::: DATA PROVIDED
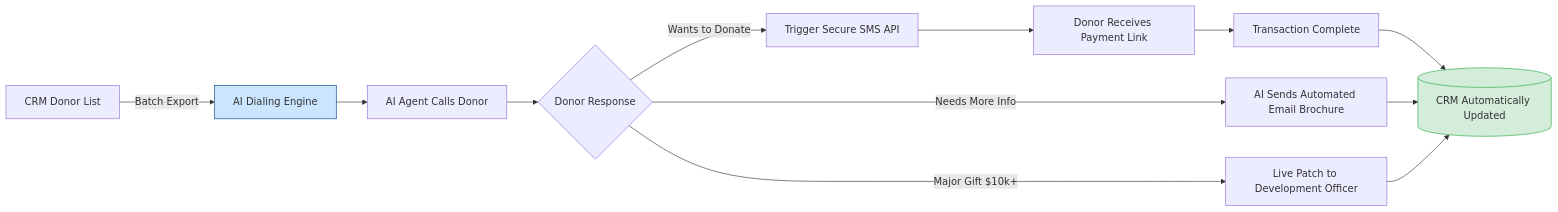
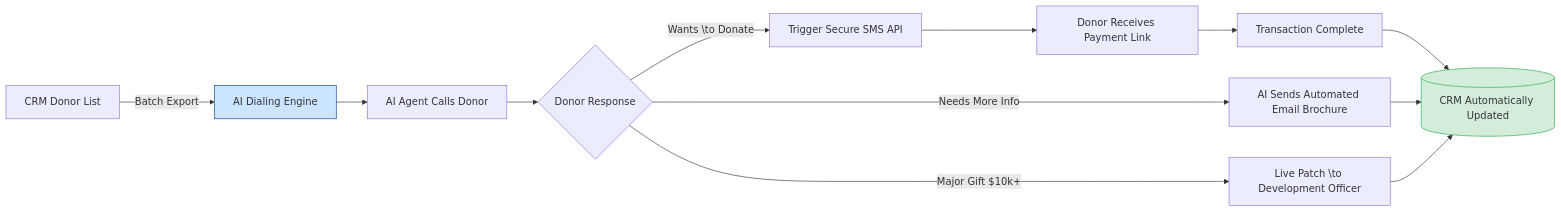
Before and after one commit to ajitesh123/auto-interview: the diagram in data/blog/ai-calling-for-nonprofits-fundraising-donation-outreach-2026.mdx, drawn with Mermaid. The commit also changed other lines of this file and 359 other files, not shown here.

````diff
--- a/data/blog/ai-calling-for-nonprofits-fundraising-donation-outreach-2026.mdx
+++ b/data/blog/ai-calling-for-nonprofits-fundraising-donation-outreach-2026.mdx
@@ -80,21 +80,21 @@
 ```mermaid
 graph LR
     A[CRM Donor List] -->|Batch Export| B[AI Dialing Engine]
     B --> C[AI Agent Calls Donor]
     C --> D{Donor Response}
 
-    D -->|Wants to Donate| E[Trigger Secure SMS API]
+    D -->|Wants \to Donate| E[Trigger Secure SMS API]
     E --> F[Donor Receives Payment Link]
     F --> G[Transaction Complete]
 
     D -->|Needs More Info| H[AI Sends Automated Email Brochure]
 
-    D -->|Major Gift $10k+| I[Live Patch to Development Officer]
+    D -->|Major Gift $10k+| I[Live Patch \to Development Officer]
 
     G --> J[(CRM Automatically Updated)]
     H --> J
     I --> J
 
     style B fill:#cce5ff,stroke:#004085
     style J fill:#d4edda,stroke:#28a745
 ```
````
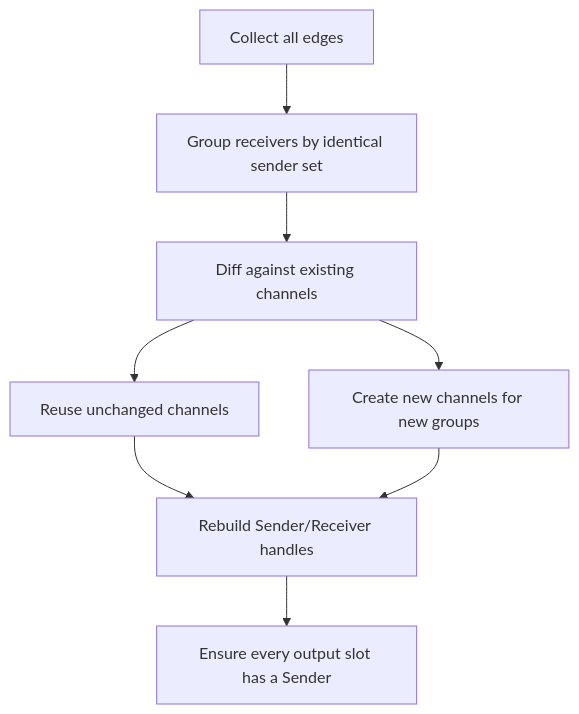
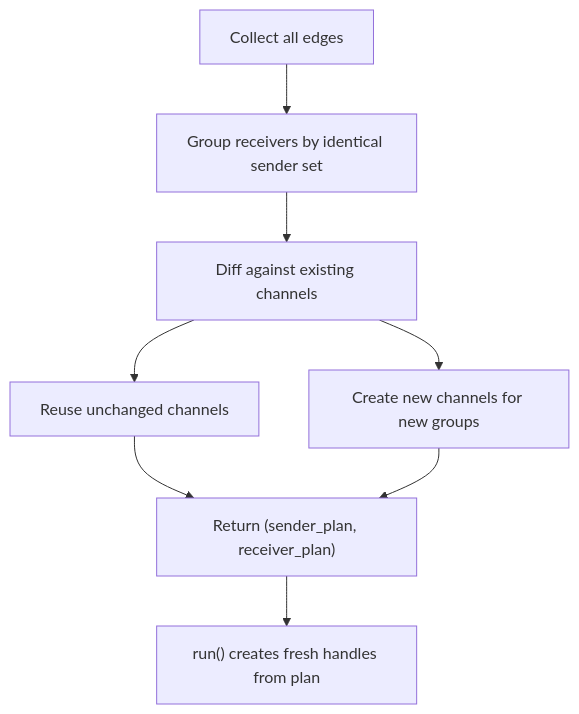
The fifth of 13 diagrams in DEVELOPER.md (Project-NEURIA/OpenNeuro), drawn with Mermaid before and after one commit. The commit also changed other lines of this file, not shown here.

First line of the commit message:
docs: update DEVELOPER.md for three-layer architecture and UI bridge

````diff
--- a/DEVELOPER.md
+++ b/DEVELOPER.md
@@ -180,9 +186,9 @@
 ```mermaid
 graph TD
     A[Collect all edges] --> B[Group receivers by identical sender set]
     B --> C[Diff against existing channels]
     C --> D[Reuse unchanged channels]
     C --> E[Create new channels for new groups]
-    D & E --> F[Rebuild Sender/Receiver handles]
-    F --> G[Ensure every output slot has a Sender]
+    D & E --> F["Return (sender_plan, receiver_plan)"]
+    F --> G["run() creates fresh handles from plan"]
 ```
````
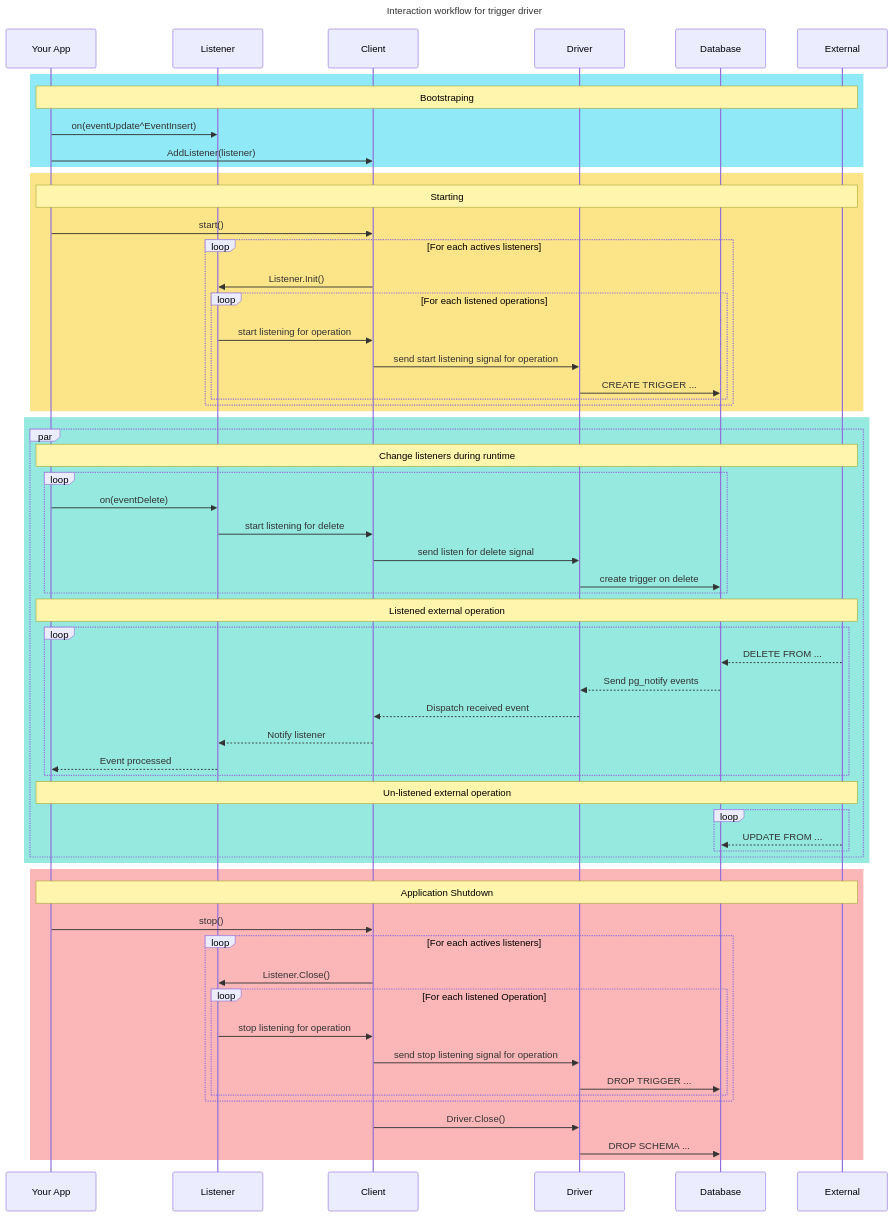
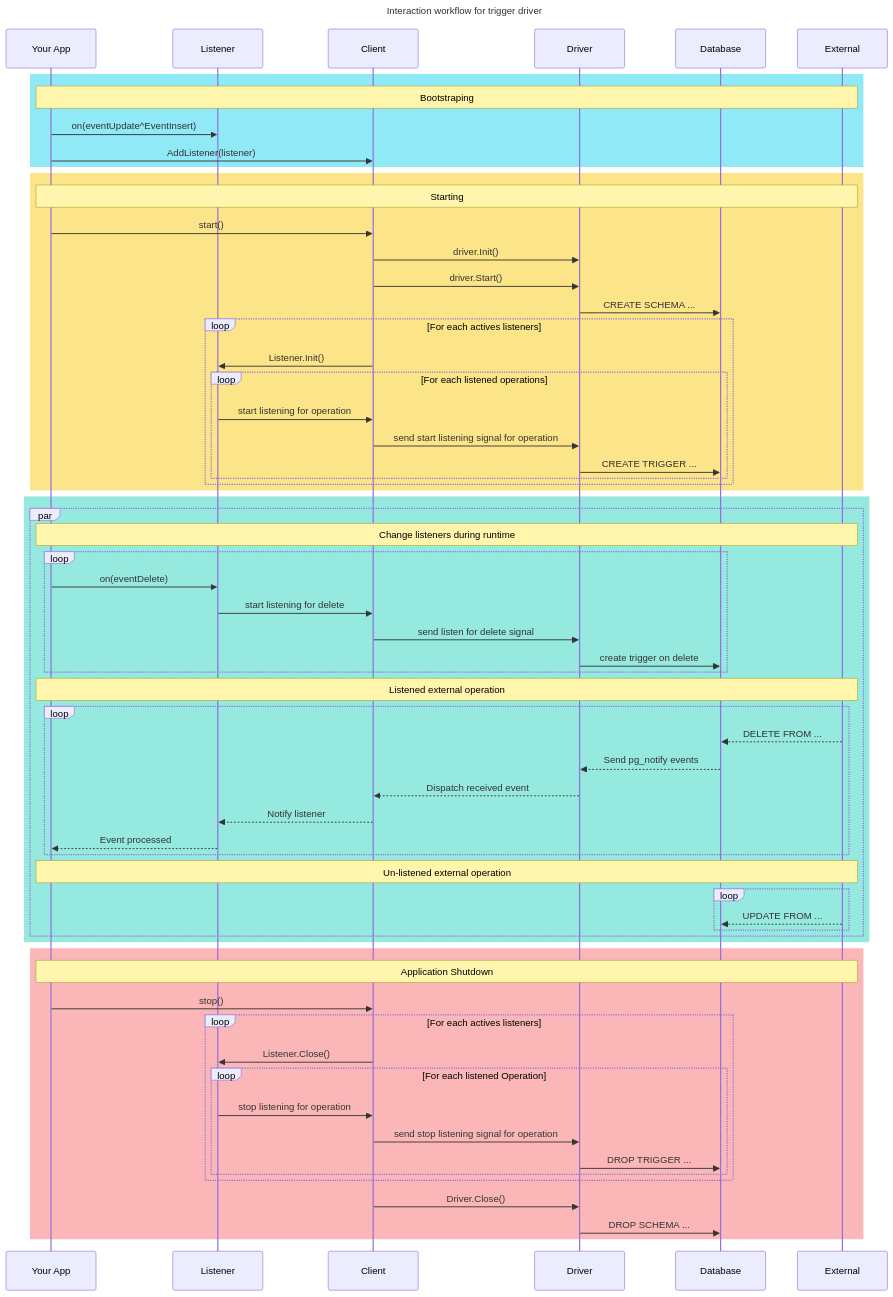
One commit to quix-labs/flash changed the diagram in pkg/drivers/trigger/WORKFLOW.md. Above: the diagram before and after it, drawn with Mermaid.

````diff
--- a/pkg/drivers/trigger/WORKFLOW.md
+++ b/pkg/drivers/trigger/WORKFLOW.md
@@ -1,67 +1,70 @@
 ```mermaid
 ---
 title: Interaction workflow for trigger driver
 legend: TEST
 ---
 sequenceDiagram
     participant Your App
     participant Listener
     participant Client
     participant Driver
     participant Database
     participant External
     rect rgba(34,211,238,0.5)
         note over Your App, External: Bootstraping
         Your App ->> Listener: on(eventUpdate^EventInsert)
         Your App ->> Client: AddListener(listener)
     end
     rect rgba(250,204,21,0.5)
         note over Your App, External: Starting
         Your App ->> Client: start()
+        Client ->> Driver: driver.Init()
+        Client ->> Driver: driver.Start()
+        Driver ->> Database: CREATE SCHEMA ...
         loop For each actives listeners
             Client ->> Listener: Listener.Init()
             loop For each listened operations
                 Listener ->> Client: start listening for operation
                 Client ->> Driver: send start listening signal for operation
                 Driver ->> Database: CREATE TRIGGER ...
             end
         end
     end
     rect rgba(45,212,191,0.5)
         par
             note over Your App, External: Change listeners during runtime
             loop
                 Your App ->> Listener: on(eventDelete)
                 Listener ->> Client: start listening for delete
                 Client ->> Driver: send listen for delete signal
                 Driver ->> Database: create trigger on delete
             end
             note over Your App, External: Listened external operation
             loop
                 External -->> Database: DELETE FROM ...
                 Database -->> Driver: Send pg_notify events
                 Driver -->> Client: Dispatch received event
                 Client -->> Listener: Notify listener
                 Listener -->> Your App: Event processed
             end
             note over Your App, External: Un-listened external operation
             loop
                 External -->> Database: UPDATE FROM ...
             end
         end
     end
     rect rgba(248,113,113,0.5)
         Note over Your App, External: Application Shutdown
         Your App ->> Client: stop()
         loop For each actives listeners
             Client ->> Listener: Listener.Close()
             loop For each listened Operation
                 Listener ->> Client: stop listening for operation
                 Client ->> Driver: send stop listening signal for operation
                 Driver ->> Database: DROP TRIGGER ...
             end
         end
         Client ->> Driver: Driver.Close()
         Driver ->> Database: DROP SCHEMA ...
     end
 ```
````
::::::
= HOW TO COMPLETE THIS TASK =
What is needed is a count of the lines in the data that contain the word "DEVELOPER"; please give it and no other words.

= COMPLETED TASK =
4